Action item: Please restate each line of the data that follows word for word, skipping any image.

§ §

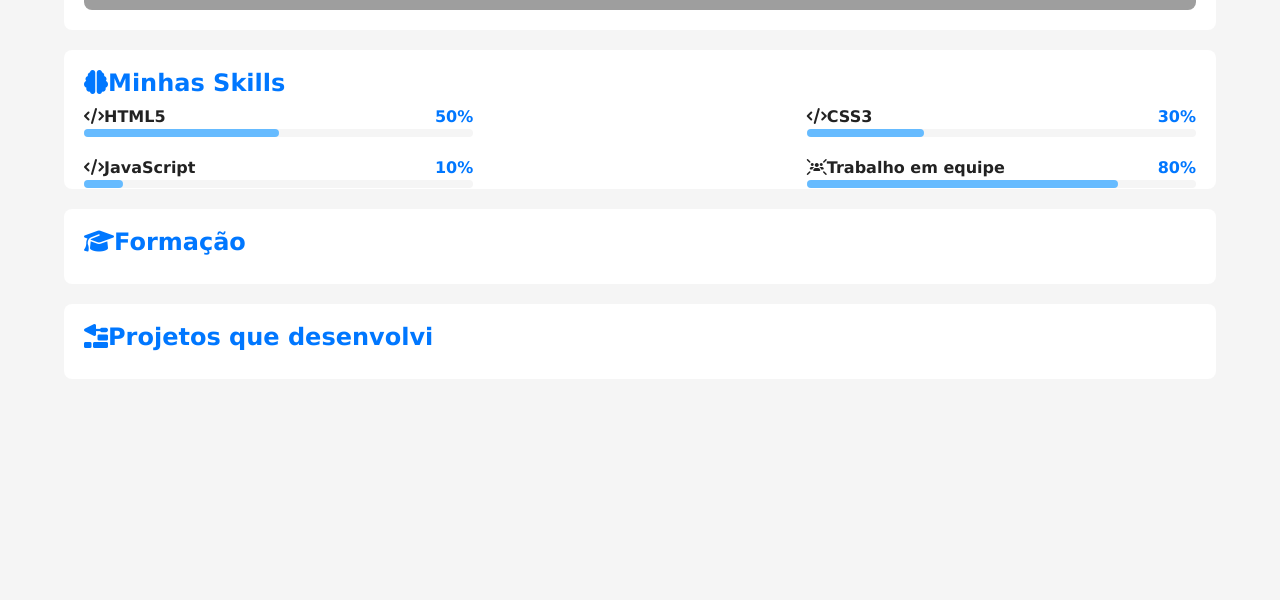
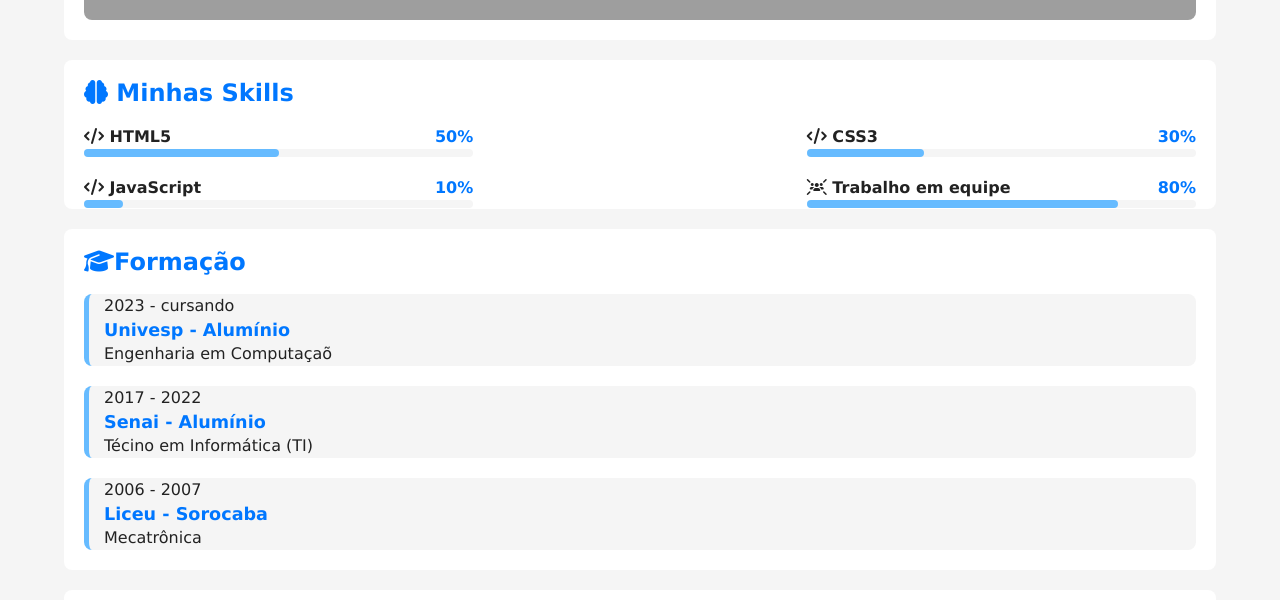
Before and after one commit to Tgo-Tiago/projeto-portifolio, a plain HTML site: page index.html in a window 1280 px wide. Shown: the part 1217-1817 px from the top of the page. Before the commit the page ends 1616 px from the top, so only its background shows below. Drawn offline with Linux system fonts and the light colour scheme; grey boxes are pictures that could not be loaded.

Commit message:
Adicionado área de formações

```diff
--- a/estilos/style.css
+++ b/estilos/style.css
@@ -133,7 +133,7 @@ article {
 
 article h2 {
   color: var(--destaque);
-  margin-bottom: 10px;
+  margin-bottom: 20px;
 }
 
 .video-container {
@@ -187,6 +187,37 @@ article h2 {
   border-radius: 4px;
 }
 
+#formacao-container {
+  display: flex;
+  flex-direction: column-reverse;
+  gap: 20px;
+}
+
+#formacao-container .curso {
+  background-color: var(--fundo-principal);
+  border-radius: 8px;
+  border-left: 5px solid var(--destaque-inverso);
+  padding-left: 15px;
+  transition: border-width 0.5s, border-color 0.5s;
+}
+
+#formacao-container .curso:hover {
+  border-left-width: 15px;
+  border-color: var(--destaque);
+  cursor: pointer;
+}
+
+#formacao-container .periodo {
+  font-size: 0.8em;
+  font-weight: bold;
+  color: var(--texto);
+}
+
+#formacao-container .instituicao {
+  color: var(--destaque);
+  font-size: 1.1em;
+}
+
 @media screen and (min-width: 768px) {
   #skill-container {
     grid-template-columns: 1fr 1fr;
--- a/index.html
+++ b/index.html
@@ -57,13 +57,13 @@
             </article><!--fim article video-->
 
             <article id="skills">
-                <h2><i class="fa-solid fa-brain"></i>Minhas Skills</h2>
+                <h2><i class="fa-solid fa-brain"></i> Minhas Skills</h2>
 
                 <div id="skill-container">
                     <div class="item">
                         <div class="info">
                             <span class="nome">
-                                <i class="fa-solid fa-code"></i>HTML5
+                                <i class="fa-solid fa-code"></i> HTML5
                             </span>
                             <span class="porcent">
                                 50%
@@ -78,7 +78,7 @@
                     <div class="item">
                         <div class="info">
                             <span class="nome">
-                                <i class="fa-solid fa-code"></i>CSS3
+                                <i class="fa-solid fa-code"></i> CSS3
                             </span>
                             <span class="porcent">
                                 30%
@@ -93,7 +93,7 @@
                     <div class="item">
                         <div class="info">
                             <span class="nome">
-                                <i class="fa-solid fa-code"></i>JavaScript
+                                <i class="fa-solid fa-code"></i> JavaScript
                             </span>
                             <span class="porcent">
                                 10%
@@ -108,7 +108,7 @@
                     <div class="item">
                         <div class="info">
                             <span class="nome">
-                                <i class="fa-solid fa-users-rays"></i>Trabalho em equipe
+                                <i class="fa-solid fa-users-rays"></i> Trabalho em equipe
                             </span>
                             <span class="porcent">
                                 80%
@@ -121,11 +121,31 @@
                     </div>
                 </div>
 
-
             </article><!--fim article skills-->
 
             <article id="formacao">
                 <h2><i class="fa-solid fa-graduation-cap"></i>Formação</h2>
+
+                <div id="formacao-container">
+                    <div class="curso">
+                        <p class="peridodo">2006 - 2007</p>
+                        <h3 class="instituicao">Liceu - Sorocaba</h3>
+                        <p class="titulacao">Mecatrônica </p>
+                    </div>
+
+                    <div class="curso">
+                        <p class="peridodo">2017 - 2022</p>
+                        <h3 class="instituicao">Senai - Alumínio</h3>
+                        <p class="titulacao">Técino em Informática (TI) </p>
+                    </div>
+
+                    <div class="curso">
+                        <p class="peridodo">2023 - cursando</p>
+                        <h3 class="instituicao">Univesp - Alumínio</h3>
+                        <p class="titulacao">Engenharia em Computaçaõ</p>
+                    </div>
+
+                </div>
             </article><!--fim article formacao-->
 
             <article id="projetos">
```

§ §

Finished task:
Before and after one commit to Tgo-Tiago/projeto-portifolio, a plain HTML site: page index.html in a window 1280 px wide. Shown: the part 1217-1817 px from the top of the page. Before the commit the page ends 1616 px from the top, so only its background shows below. Drawn offline with Linux system fonts and the light colour scheme; grey boxes are pictures that could not be loaded.

Commit message:
Adicionado área de formações

```diff
--- a/estilos/style.css
+++ b/estilos/style.css
@@ -133,7 +133,7 @@ article {
 
 article h2 {
   color: var(--destaque);
-  margin-bottom: 10px;
+  margin-bottom: 20px;
 }
 
 .video-container {
@@ -187,6 +187,37 @@ article h2 {
   border-radius: 4px;
 }
 
+#formacao-container {
+  display: flex;
+  flex-direction: column-reverse;
+  gap: 20px;
+}
+
+#formacao-container .curso {
+  background-color: var(--fundo-principal);
+  border-radius: 8px;
+  border-left: 5px solid var(--destaque-inverso);
+  padding-left: 15px;
+  transition: border-width 0.5s, border-color 0.5s;
+}
+
+#formacao-container .curso:hover {
+  border-left-width: 15px;
+  border-color: var(--destaque);
+  cursor: pointer;
+}
+
+#formacao-container .periodo {
+  font-size: 0.8em;
+  font-weight: bold;
+  color: var(--texto);
+}
+
+#formacao-container .instituicao {
+  color: var(--destaque);
+  font-size: 1.1em;
+}
+
 @media screen and (min-width: 768px) {
   #skill-container {
     grid-template-columns: 1fr 1fr;
--- a/index.html
+++ b/index.html
@@ -57,13 +57,13 @@
             </article><!--fim article video-->
 
             <article id="skills">
-                <h2><i class="fa-solid fa-brain"></i>Minhas Skills</h2>
+                <h2><i class="fa-solid fa-brain"></i> Minhas Skills</h2>
 
                 <div id="skill-container">
                     <div class="item">
                         <div class="info">
                             <span class="nome">
-                                <i class="fa-solid fa-code"></i>HTML5
+                                <i class="fa-solid fa-code"></i> HTML5
                             </span>
                             <span class="porcent">
                                 50%
@@ -78,7 +78,7 @@
                     <div class="item">
                         <div class="info">
                             <span class="nome">
-                                <i class="fa-solid fa-code"></i>CSS3
+                                <i class="fa-solid fa-code"></i> CSS3
                             </span>
                             <span class="porcent">
                                 30%
@@ -93,7 +93,7 @@
                     <div class="item">
                         <div class="info">
                             <span class="nome">
-                                <i class="fa-solid fa-code"></i>JavaScript
+                                <i class="fa-solid fa-code"></i> JavaScript
                             </span>
                             <span class="porcent">
                                 10%
@@ -108,7 +108,7 @@
                     <div class="item">
                         <div class="info">
                             <span class="nome">
-                                <i class="fa-solid fa-users-rays"></i>Trabalho em equipe
+                                <i class="fa-solid fa-users-rays"></i> Trabalho em equipe
                             </span>
                             <span class="porcent">
                                 80%
@@ -121,11 +121,31 @@
                     </div>
                 </div>
 
-
             </article><!--fim article skills-->
 
             <article id="formacao">
                 <h2><i class="fa-solid fa-graduation-cap"></i>Formação</h2>
+
+                <div id="formacao-container">
+                    <div class="curso">
+                        <p class="peridodo">2006 - 2007</p>
+                        <h3 class="instituicao">Liceu - Sorocaba</h3>
+                        <p class="titulacao">Mecatrônica </p>
+                    </div>
+
+                    <div class="curso">
+                        <p class="peridodo">2017 - 2022</p>
+                        <h3 class="instituicao">Senai - Alumínio</h3>
+                        <p class="titulacao">Técino em Informática (TI) </p>
+                    </div>
+
+                    <div class="curso">
+                        <p class="peridodo">2023 - cursando</p>
+                        <h3 class="instituicao">Univesp - Alumínio</h3>
+                        <p class="titulacao">Engenharia em Computaçaõ</p>
+                    </div>
+
+                </div>
             </article><!--fim article formacao-->
 
             <article id="projetos">
```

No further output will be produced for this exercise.